_What to work on_.
Repeat each entry as written and leave the images out of the copy.

[Change listing data]
───
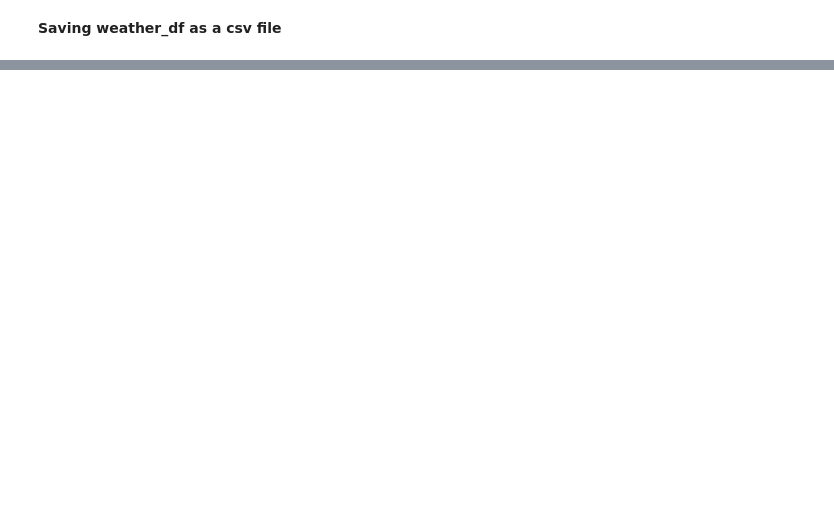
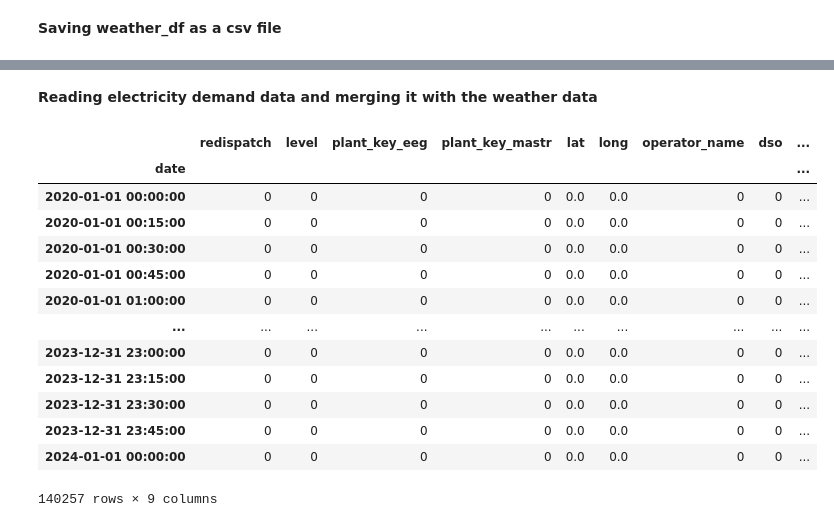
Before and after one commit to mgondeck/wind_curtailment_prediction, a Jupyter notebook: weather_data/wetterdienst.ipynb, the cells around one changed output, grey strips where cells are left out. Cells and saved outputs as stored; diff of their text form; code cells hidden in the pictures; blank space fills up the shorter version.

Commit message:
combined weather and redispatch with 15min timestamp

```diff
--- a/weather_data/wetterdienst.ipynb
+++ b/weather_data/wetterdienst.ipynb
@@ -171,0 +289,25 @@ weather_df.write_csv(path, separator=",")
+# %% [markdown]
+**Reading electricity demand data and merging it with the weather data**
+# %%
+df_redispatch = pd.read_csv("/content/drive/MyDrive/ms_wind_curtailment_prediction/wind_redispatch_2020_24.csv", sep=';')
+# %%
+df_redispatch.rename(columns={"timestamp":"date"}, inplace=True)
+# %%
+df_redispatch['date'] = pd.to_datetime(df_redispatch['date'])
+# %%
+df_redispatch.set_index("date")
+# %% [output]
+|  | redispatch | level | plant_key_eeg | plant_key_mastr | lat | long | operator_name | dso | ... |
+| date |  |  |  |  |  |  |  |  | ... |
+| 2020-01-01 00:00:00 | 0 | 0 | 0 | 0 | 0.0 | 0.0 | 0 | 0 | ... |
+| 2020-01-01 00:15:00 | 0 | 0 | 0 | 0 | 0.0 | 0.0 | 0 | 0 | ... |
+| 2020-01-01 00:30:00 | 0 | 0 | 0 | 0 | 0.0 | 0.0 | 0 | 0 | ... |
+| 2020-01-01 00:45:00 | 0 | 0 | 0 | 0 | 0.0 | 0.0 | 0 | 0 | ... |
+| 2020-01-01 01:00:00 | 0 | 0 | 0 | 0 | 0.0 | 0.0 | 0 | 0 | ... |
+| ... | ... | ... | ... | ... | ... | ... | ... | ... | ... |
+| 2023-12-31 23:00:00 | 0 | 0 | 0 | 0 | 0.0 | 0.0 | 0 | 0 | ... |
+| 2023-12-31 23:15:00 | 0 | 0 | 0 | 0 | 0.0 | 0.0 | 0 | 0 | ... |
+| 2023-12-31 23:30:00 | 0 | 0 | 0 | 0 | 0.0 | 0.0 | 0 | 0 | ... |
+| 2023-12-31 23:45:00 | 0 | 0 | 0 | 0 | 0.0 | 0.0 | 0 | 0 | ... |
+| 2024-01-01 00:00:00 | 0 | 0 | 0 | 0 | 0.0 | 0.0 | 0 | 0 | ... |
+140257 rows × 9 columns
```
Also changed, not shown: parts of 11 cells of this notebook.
───
_Answer to this problem_.
Before and after one commit to mgondeck/wind_curtailment_prediction, a Jupyter notebook: weather_data/wetterdienst.ipynb, the cells around one changed output, grey strips where cells are left out. Cells and saved outputs as stored; diff of their text form; code cells hidden in the pictures; blank space fills up the shorter version.

Commit message:
combined weather and redispatch with 15min timestamp

```diff
--- a/weather_data/wetterdienst.ipynb
+++ b/weather_data/wetterdienst.ipynb
@@ -171,0 +289,25 @@ weather_df.write_csv(path, separator=",")
+# %% [markdown]
+**Reading electricity demand data and merging it with the weather data**
+# %%
+df_redispatch = pd.read_csv("/content/drive/MyDrive/ms_wind_curtailment_prediction/wind_redispatch_2020_24.csv", sep=';')
+# %%
+df_redispatch.rename(columns={"timestamp":"date"}, inplace=True)
+# %%
+df_redispatch['date'] = pd.to_datetime(df_redispatch['date'])
+# %%
+df_redispatch.set_index("date")
+# %% [output]
+|  | redispatch | level | plant_key_eeg | plant_key_mastr | lat | long | operator_name | dso | ... |
+| date |  |  |  |  |  |  |  |  | ... |
+| 2020-01-01 00:00:00 | 0 | 0 | 0 | 0 | 0.0 | 0.0 | 0 | 0 | ... |
+| 2020-01-01 00:15:00 | 0 | 0 | 0 | 0 | 0.0 | 0.0 | 0 | 0 | ... |
+| 2020-01-01 00:30:00 | 0 | 0 | 0 | 0 | 0.0 | 0.0 | 0 | 0 | ... |
+| 2020-01-01 00:45:00 | 0 | 0 | 0 | 0 | 0.0 | 0.0 | 0 | 0 | ... |
+| 2020-01-01 01:00:00 | 0 | 0 | 0 | 0 | 0.0 | 0.0 | 0 | 0 | ... |
+| ... | ... | ... | ... | ... | ... | ... | ... | ... | ... |
+| 2023-12-31 23:00:00 | 0 | 0 | 0 | 0 | 0.0 | 0.0 | 0 | 0 | ... |
+| 2023-12-31 23:15:00 | 0 | 0 | 0 | 0 | 0.0 | 0.0 | 0 | 0 | ... |
+| 2023-12-31 23:30:00 | 0 | 0 | 0 | 0 | 0.0 | 0.0 | 0 | 0 | ... |
+| 2023-12-31 23:45:00 | 0 | 0 | 0 | 0 | 0.0 | 0.0 | 0 | 0 | ... |
+| 2024-01-01 00:00:00 | 0 | 0 | 0 | 0 | 0.0 | 0.0 | 0 | 0 | ... |
+140257 rows × 9 columns
```
Also changed, not shown: parts of 11 cells of this notebook.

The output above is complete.